Copy each line that includes the string "width" from the material into your answer.
^^^^^^^^
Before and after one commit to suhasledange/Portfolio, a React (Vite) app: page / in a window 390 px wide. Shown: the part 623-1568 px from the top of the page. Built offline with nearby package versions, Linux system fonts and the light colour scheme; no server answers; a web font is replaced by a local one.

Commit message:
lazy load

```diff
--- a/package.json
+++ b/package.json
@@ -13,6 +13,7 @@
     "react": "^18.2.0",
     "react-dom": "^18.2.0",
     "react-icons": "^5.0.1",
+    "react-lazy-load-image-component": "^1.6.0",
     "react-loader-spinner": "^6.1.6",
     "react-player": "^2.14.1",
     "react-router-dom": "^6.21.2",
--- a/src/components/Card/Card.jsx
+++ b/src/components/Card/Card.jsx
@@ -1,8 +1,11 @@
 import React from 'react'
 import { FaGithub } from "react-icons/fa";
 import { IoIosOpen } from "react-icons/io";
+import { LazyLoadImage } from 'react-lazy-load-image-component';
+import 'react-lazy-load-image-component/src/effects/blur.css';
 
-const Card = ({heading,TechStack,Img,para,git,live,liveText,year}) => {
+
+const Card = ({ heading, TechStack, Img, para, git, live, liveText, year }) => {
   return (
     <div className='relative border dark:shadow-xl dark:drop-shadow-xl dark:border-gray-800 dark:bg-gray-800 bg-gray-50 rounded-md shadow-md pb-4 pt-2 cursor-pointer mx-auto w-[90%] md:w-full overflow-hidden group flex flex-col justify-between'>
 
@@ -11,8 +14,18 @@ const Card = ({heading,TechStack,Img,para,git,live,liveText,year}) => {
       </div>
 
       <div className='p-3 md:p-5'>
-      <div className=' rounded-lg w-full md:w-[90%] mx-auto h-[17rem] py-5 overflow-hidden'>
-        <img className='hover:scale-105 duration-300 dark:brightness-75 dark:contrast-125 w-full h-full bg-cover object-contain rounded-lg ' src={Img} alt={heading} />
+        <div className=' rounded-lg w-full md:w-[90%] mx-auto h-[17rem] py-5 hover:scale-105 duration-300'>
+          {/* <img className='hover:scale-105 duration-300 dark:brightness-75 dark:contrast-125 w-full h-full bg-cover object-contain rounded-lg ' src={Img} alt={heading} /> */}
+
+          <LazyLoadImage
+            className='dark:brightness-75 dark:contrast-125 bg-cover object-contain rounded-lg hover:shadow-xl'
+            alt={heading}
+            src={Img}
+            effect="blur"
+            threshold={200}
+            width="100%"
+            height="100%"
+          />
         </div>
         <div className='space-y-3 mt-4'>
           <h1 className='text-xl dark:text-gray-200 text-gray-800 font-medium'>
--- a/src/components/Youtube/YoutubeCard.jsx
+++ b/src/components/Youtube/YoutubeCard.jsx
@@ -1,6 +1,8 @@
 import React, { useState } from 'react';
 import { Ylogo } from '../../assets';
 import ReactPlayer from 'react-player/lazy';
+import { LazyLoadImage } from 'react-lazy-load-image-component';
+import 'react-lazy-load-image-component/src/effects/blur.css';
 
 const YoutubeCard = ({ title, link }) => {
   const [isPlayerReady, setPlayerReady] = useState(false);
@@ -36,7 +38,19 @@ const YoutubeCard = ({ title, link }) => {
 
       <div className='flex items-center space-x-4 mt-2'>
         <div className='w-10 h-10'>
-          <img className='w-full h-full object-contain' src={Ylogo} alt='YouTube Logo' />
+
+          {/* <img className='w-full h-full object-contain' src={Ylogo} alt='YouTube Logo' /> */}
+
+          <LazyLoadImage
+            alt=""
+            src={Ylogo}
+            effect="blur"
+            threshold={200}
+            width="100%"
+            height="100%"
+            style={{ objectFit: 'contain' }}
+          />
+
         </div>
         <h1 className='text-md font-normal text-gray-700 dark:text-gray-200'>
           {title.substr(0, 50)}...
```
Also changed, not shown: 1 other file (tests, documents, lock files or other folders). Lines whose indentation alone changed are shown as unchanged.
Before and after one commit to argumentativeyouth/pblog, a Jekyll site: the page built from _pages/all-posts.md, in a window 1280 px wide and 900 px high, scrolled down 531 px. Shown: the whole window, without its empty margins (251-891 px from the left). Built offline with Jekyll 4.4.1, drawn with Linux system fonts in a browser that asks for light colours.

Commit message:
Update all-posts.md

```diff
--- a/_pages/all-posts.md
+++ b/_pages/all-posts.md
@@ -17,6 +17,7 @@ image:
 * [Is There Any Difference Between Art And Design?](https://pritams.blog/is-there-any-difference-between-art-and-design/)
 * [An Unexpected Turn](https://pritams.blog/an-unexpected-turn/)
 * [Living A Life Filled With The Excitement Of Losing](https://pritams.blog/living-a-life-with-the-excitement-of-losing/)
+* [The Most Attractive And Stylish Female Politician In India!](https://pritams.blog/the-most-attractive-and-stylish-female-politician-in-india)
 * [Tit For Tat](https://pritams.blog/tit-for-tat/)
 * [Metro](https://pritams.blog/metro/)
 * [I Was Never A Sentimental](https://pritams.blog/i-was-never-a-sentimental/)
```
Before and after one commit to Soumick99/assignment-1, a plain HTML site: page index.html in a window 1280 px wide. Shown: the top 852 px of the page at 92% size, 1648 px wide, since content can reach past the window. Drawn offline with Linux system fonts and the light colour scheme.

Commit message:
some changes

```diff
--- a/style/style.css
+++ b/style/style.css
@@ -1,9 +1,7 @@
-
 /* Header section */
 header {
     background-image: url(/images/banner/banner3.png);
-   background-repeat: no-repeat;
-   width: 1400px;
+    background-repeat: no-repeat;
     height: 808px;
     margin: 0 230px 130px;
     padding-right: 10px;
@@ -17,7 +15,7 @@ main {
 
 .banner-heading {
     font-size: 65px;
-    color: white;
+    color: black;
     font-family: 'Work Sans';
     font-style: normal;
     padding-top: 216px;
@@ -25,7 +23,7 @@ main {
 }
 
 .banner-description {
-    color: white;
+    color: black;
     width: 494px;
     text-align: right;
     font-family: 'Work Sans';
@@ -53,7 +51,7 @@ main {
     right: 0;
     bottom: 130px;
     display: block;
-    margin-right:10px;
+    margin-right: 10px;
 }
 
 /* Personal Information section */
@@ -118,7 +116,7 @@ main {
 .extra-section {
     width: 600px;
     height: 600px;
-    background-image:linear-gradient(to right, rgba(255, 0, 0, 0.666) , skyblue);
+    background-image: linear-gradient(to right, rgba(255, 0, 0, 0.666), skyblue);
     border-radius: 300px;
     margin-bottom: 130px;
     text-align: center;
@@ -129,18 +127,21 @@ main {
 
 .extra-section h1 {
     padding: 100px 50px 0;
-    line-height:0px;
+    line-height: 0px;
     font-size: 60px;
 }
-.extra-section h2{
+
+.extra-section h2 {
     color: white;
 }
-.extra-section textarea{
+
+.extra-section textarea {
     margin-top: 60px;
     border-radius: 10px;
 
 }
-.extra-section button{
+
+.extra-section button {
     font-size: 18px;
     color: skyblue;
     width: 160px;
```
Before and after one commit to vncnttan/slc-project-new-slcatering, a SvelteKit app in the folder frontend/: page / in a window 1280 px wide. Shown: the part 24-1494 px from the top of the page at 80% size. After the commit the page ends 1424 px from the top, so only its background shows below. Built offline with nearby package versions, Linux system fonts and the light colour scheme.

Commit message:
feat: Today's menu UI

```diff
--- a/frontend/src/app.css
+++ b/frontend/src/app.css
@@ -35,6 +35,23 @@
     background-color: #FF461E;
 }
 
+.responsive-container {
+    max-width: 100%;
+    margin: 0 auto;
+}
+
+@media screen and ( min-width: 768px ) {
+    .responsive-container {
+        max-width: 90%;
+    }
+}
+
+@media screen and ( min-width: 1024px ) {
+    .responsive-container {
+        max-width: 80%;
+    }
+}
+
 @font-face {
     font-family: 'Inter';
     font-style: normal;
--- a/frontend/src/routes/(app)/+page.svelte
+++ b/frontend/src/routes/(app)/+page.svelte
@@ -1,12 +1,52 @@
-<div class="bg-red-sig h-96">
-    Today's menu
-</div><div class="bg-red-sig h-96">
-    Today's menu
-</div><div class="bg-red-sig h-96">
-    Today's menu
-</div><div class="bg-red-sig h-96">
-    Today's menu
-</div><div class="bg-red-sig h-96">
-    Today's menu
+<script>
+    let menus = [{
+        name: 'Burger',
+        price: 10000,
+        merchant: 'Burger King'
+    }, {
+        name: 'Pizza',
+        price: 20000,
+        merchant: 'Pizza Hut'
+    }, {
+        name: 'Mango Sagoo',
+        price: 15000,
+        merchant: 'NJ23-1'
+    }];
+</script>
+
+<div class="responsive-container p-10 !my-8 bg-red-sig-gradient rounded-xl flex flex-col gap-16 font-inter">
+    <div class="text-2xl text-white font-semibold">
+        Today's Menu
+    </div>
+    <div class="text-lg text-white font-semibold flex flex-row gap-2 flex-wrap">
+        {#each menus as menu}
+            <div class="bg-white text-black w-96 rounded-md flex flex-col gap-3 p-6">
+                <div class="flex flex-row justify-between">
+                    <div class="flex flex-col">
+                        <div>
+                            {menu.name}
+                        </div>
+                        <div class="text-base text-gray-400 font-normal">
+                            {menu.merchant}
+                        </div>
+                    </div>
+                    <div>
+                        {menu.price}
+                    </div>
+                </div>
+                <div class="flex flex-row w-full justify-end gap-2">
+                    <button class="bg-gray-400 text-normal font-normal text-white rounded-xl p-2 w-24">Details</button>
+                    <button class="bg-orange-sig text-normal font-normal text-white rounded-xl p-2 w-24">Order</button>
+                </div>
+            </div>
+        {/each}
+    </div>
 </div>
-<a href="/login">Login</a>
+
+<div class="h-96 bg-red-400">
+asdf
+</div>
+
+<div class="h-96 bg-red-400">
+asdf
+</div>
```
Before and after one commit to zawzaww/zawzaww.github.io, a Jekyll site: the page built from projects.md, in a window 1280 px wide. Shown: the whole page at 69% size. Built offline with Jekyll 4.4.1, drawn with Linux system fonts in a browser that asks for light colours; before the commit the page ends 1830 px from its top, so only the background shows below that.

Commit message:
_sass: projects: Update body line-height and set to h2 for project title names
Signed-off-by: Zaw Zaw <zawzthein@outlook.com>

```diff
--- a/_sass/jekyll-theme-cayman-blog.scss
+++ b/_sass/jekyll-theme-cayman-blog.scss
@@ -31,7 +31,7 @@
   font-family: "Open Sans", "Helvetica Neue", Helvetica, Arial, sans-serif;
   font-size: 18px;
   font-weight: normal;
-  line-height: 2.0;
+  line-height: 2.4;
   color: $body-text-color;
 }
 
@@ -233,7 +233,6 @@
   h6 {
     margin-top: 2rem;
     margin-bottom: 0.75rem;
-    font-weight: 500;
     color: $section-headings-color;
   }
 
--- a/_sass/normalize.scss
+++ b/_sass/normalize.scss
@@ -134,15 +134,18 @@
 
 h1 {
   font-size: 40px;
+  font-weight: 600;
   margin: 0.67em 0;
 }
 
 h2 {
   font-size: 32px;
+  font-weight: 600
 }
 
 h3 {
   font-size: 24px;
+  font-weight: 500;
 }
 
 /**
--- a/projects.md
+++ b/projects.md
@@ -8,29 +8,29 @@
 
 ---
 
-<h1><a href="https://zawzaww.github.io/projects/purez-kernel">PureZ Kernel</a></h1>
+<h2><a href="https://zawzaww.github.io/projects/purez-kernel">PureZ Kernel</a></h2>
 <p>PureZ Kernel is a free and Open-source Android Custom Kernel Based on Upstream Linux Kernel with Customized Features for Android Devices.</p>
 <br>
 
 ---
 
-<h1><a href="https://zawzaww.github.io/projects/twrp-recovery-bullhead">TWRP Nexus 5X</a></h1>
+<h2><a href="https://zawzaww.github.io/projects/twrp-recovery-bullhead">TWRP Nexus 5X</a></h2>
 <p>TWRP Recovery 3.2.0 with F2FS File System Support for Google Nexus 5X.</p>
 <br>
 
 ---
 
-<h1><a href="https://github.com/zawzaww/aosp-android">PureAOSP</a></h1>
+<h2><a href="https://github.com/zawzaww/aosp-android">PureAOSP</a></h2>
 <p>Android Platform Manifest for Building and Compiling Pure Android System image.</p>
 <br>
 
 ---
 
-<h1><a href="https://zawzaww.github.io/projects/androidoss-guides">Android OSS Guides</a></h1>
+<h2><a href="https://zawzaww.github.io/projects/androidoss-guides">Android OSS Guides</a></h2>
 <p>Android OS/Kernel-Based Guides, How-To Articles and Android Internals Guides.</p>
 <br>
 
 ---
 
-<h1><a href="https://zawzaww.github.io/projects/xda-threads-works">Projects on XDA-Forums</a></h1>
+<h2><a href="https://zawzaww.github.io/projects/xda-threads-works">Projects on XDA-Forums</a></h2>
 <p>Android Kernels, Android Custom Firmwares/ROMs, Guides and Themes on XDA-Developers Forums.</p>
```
^^^^^^^^
• Response:
+            width="100%"
+            width="100%"
-   width: 1400px;
     width: 494px;
     width: 600px;
     width: 160px;
+    max-width: 100%;
+@media screen and ( min-width: 768px ) {
+        max-width: 90%;
+@media screen and ( min-width: 1024px ) {
+        max-width: 80%;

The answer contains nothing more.